**Work instructions:** State only the number of lines below where the word "setIsLoading" is found.

___ Data excerpts ___

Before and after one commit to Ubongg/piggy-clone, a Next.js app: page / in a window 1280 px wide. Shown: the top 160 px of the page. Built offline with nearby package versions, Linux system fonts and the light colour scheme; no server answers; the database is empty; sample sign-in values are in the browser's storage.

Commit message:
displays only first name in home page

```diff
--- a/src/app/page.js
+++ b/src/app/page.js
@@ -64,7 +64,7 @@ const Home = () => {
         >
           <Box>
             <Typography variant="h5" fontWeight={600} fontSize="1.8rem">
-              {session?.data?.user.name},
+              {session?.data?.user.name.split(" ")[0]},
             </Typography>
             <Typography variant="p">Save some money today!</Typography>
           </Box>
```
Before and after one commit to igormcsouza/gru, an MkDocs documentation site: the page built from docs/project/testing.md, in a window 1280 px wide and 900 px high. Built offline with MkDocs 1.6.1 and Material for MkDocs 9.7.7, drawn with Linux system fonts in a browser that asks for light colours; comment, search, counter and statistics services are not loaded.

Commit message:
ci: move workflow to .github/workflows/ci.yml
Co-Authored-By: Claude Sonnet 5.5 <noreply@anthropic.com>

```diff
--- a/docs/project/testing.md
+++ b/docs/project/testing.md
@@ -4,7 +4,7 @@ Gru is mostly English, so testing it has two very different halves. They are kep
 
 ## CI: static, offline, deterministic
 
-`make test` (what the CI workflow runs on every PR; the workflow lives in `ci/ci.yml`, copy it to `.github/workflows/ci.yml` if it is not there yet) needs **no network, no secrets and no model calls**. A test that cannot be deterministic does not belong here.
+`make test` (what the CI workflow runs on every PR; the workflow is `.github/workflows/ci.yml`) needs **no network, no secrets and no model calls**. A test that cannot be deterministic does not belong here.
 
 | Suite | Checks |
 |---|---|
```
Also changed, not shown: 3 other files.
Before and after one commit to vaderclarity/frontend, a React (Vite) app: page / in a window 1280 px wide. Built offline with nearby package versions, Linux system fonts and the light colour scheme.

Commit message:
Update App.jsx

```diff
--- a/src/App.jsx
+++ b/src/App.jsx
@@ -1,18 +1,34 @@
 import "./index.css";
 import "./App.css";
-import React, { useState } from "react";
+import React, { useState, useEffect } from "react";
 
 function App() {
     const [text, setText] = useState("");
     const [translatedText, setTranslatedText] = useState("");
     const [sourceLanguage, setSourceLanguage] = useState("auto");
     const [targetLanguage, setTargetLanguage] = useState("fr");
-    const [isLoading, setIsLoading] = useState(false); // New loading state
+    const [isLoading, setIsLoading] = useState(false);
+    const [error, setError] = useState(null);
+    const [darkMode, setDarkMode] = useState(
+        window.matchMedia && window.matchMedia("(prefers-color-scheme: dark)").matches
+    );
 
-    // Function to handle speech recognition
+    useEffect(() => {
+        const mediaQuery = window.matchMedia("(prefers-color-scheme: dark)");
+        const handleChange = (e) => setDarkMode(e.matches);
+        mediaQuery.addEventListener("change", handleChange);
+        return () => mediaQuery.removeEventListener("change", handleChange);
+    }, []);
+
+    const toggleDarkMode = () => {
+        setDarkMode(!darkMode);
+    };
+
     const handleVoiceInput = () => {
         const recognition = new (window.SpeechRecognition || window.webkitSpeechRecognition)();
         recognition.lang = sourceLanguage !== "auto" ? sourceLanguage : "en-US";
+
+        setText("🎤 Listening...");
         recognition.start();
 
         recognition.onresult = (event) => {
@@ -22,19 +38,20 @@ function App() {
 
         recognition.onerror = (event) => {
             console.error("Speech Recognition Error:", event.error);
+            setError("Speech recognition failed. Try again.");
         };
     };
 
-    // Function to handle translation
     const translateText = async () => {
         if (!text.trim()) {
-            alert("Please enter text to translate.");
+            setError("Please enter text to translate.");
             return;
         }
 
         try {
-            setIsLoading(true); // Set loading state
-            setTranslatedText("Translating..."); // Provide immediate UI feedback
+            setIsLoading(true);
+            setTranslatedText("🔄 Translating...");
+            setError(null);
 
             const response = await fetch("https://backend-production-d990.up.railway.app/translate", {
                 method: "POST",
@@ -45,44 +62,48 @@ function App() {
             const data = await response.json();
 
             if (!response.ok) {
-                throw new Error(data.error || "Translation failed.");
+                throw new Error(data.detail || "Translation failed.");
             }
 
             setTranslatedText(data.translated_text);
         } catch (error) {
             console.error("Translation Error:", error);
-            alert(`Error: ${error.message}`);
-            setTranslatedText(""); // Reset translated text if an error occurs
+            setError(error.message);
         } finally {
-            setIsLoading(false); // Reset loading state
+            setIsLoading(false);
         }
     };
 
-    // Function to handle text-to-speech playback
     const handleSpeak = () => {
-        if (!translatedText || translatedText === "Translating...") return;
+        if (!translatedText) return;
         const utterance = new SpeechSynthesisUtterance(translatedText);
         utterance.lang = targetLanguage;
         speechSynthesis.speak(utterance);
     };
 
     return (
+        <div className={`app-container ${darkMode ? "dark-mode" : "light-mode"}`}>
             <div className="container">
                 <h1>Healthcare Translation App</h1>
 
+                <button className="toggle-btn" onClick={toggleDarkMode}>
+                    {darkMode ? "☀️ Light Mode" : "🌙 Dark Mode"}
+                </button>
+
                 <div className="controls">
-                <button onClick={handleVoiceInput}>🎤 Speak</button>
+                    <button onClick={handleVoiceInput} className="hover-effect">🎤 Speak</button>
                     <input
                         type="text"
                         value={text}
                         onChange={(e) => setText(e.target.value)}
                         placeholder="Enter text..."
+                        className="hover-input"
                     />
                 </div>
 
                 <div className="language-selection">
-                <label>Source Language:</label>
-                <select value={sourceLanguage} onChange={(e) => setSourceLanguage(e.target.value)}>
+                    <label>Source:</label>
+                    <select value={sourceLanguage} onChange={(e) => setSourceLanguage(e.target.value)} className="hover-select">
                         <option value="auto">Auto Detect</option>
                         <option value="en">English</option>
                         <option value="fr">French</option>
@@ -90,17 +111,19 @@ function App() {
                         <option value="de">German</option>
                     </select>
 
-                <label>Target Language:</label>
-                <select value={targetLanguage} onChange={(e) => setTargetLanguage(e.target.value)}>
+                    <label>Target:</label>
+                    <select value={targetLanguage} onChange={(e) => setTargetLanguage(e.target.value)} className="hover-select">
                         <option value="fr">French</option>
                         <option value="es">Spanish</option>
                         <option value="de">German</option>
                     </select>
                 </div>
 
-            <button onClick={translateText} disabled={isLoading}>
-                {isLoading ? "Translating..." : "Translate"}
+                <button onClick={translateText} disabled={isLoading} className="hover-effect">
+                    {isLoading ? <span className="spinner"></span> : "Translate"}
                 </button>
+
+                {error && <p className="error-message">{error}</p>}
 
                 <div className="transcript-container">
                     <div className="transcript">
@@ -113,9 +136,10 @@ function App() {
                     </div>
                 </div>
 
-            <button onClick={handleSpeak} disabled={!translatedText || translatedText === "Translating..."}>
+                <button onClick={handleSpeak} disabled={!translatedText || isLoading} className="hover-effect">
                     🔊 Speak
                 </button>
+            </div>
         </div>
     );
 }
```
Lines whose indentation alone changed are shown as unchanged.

___

**Written answer:** 6